Tanner J. Urbaniak1, Michael E. Barnes2, *, Jacob L. Davis1
Identifiers and Pagination:Year: 2016
First Page: 37
Last Page: 44
Publisher Id: TOFISHSJ-9-37
Article History:Received Date: 24/02/2016
Revision Received Date: 27/04/2016
Acceptance Date: 13/05/2016
Electronic publication date: 10/08/2016
Collection year: 2016
open-access license: This is an open access article licensed under the terms of the Creative Commons Attribution-Non-Commercial 4.0 International Public License (CC BY-NC 4.0) (https://creativecommons.org/licenses/by-nc/4.0/legalcode), which permits unrestricted, non-commercial use, distribution and reproduction in any medium, provided the work is properly cited.

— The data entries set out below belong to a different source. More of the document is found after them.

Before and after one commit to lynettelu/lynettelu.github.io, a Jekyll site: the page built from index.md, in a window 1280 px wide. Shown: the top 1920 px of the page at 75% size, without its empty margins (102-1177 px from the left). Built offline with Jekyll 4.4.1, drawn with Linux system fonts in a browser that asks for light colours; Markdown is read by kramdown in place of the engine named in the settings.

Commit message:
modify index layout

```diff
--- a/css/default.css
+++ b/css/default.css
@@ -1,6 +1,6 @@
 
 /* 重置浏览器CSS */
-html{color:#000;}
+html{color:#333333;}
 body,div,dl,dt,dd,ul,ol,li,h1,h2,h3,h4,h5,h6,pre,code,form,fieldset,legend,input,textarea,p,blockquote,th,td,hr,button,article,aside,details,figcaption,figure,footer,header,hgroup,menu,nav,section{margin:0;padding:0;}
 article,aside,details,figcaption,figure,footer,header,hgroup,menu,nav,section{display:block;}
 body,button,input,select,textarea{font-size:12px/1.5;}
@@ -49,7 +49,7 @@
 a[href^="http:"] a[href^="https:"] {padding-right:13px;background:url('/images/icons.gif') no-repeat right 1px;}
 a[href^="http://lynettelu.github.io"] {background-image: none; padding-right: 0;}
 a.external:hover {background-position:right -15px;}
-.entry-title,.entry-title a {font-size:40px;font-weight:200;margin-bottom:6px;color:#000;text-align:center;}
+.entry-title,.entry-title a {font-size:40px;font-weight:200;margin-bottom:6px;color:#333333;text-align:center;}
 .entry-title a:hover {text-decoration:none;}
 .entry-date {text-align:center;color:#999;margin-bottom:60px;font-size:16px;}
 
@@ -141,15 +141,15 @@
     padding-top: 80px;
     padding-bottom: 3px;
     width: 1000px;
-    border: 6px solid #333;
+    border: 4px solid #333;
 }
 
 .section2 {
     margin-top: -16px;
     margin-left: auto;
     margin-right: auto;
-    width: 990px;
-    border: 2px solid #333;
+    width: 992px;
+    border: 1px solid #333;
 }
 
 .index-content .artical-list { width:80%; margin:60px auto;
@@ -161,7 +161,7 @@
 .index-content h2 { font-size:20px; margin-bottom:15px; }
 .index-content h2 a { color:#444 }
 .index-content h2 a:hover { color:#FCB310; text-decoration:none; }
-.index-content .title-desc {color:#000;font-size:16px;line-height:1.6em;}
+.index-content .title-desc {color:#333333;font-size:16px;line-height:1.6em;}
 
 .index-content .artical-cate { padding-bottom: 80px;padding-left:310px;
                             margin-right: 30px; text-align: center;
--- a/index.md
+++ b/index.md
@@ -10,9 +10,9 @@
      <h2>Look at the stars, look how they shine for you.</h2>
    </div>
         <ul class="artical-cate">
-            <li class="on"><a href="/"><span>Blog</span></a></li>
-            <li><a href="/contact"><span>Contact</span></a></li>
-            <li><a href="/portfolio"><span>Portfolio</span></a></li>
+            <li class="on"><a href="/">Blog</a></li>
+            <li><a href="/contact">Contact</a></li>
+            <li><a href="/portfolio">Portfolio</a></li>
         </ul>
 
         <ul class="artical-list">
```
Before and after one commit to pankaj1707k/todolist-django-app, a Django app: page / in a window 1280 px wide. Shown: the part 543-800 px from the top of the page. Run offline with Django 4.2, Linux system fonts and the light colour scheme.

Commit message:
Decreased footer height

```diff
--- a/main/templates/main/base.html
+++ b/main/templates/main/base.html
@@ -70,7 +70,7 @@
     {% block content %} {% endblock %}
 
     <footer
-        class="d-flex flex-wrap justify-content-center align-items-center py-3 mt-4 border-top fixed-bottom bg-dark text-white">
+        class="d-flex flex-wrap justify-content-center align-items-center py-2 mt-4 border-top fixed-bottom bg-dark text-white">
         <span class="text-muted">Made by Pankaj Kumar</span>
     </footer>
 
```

Fish implanted with acoustic transmitters are assumed to behave and grow after stocking similar to untagged fish. In this study, three groups (tagged, sham, and control) of rainbow trout Oncorhynchus mykiss [mean (SD) initial length = 277 (24) mm] range were maintained together in three raceways for 90 days, with each raceway containing 10 tagged, 10 sham, and 10 control fish. The fish in the tagged group were anesthetized and had an inert transmitter inserted via a ventral incision. Fish in the sham group were anesthetized and had an incision without transmitter implantation, while the control group was anesthetized only. In each raceway, trout with the inert transmitters were significantly lighter and shorter than fish from the other two groups at the end of the experiment. However, the reduction in weight, length, and specific growth rate occurred primarily during the first 38 days post-tagging, with tagged fish growing at similar rates to the other two groups for the final 52 days of the experiment. Mortality data indicated a survival threshold of 280 mm length in the tagged fish, with 100% survival of the Rainbow Trout greater than 280 mm and only 59.1% survival of trout less than 280 mm. Based on the results of this study, rainbow trout implanted with 9 x 24 mm, 3.6 g acoustic transmitters should be held prior to release for a minimum of 38 days to ensure similar growth rates as untagged conspecifics, and only trout with an initial length greater than 280 mm should be used to maximize survival.